Does Your Team Know How to Interpret Simple Excel Formulas?

Posted by David Thibault  /  January 26, 2017  /  Excel   —   1 Comments ↓

Photo of employee contemplating complex formulasWhile not all of your employees need to be Excel experts, you don't want them to be totally baffled when they open up a spreadsheet.

Wouldn't it be valuable if all of your team members could at least interpret any simple excel formulas they encounter?

In a previous post I explained how to build a simple formula and view a formula. Today, I want to cover how to build and interpret a formula using more than one operator (+, -, *, /). This can be challenging especially if you are not familiar with the order of operations, which dictates how calculations are performed.

By the way, I'm a certified Excel instructor. If you like this post, please consider taking a class with me!

Build a formula using more than one operator

In the following example, I am looking to find the total price due in cell D2. To make things a little more challenging there is a $20 discount and 7% tax that needs to be applied to the formula.

Screenshot of Excel formula we wish to build

Steps to build the basic formula:

  1. Click in the cell D2 and type in the = sign (all formulas begin with the = sign).
  2. Select cell A2 (this is the first cell you need to add to the formula - you should notice 'marching ants' around the selected cell).
  3. Type the subtraction (-) sign on the keyboard, then click cell B2 (we need to subtract the $20 from the $120 before applying the 7% sales tax).
  4. Type the multiplication (*) sign, then click cell C2.
    Your formula should look like this =A2-B2*C2
    The formula at this point will only return the sales tax amount. We are looking for the total price due after applying the discount and adding in the sales tax. This requires adding back in the purchase price minus the discount.
  5. Type the addition (+) sign, then click cell A2.
  6. Type the subtraction (-) sign, then click cell B2.
  7. Confirm the formula by hitting the Enter key on the keyboard.

Screenshot showing incorrect total price due


Whoops! There is a lesson to be learned here...

I was expecting an answer of $107.00 not $218.60. So, what went wrong? Let’s take a closer look at the formula and examine the order in which Excel did its calculation.


Skills Training In a Box, Download eBook

The Order of Operations

When calculating simple Excel formulas (or even complex formulas), Excel follows the order of operations which determines the order that calculations are performed in a formula.

Below is a table showing the order of precedence. It goes: parenthesis, exponents, multiple and division, then finally addition and subtraction.


You will notice that multiplication comes before subtraction. The problem in our example is that we need to subtract the discount first before multiplying the sales tax.

Since we need the subtraction calculated first we will need to wrap that part of the formula in parenthesis. Any part of a formula wrapped in parenthesis is calculated first.

The formula should look like this:

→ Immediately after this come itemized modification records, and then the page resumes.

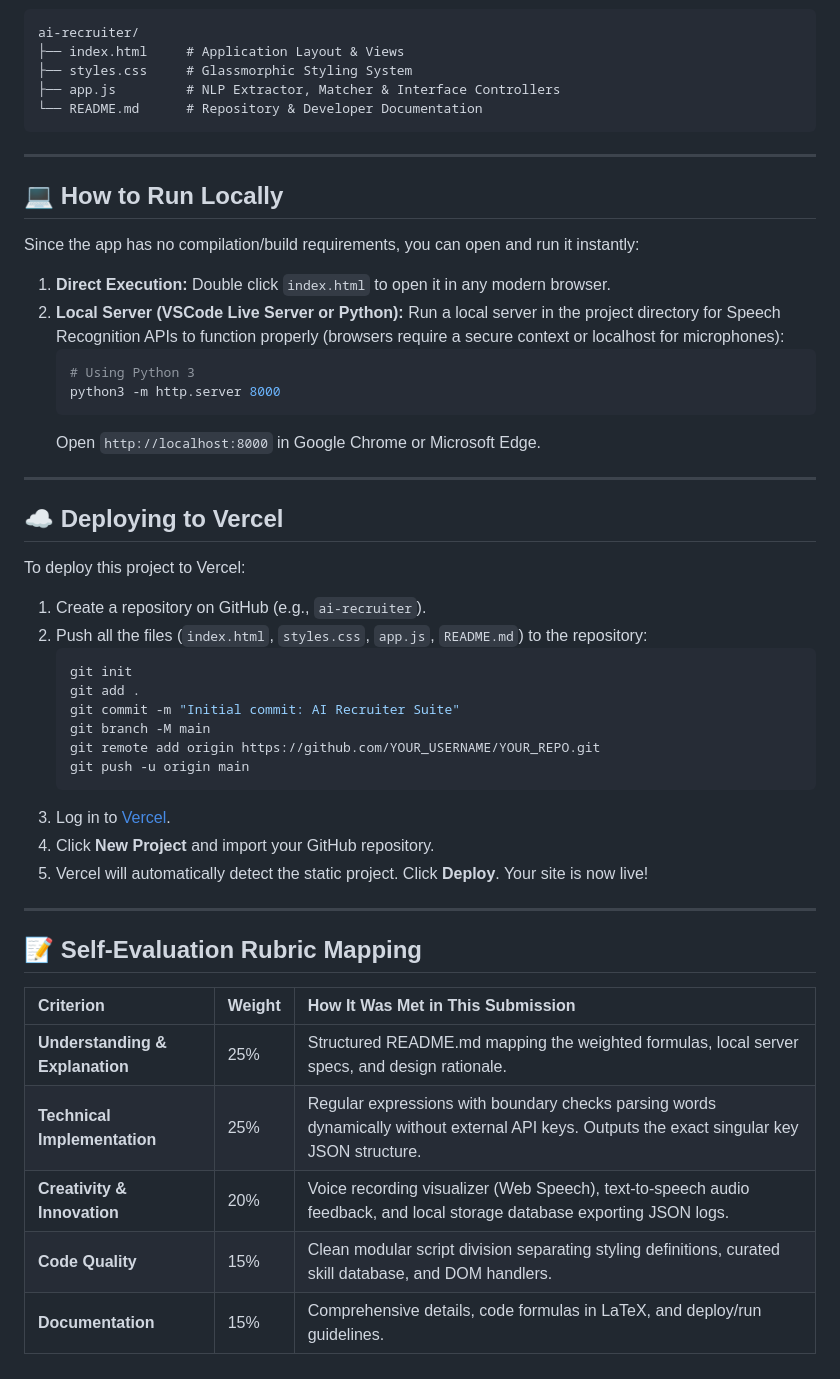
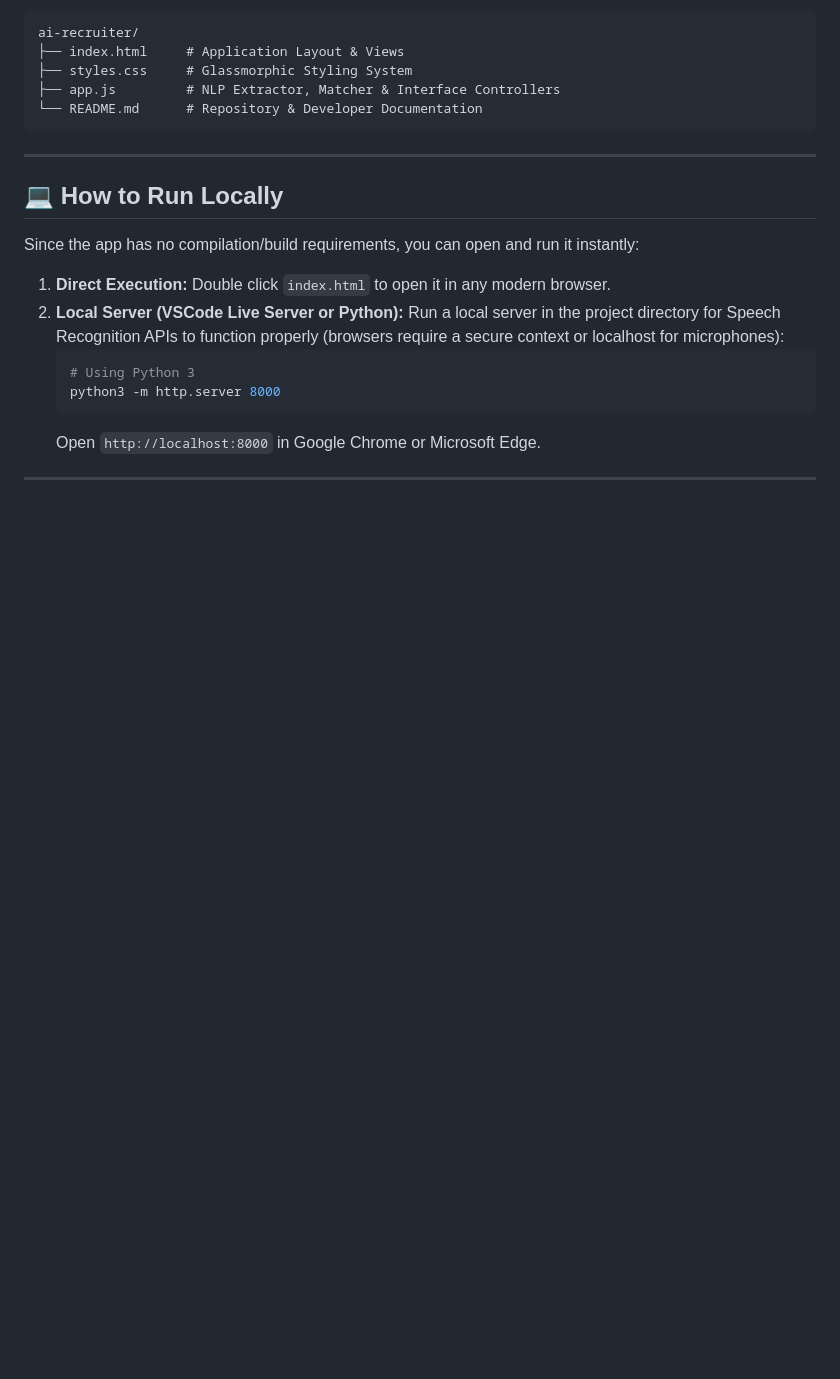
Before and after one commit to Pranavcodes24x7/AI-Recruiter, a Markdown page: README.md, the part around the change. Rendered like a GitHub page; blank space fills up the shorter version.

Commit message:
Remove Vercel deployment instructions and rubric
Removed deployment instructions for Vercel and self-evaluation rubric from README.md.

````diff
--- a/README.md
+++ b/README.md
@@ -69,33 +69,3 @@ Since the app has no compilation/build requirements, you can open and run it ins
    Open `http://localhost:8000` in Google Chrome or Microsoft Edge.
 
 ---
-
-## ☁️ Deploying to Vercel
-
-To deploy this project to Vercel:
-
-1. Create a repository on GitHub (e.g., `ai-recruiter`).
-2. Push all the files (`index.html`, `styles.css`, `app.js`, `README.md`) to the repository:
-   ```bash
-   git init
-   git add .
-   git commit -m "Initial commit: AI Recruiter Suite"
-   git branch -M main
-   git remote add origin https://github.com/YOUR_USERNAME/YOUR_REPO.git
-   git push -u origin main
-   ```
-3. Log in to [Vercel](https://vercel.com).
-4. Click **New Project** and import your GitHub repository.
-5. Vercel will automatically detect the static project. Click **Deploy**. Your site is now live!
-
----
-
-## 📝 Self-Evaluation Rubric Mapping
-
-| Criterion | Weight | How It Was Met in This Submission |
-| :--- | :--- | :--- |
-| **Understanding & Explanation** | 25% | Structured README.md mapping the weighted formulas, local server specs, and design rationale. |
-| **Technical Implementation** | 25% | Regular expressions with boundary checks parsing words dynamically without external API keys. Outputs the exact singular key JSON structure. |
-| **Creativity & Innovation** | 20% | Voice recording visualizer (Web Speech), text-to-speech audio feedback, and local storage database exporting JSON logs. |
-| **Code Quality** | 15% | Clean modular script division separating styling definitions, curated skill database, and DOM handlers. |
-| **Documentation** | 15% | Comprehensive details, code formulas in LaTeX, and deploy/run guidelines. |
````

Here's a breakdown of how the order of operations will be applied to this updated simple Excel formula.

Illustration of how Order of Operations will be applied to example formula


This will give us the correct answer of $107.00 due.

Screenshot of correct Excel calculation

You might also like:

Watch video on 10 Microsoft Excel AHA Features

Topics: Excel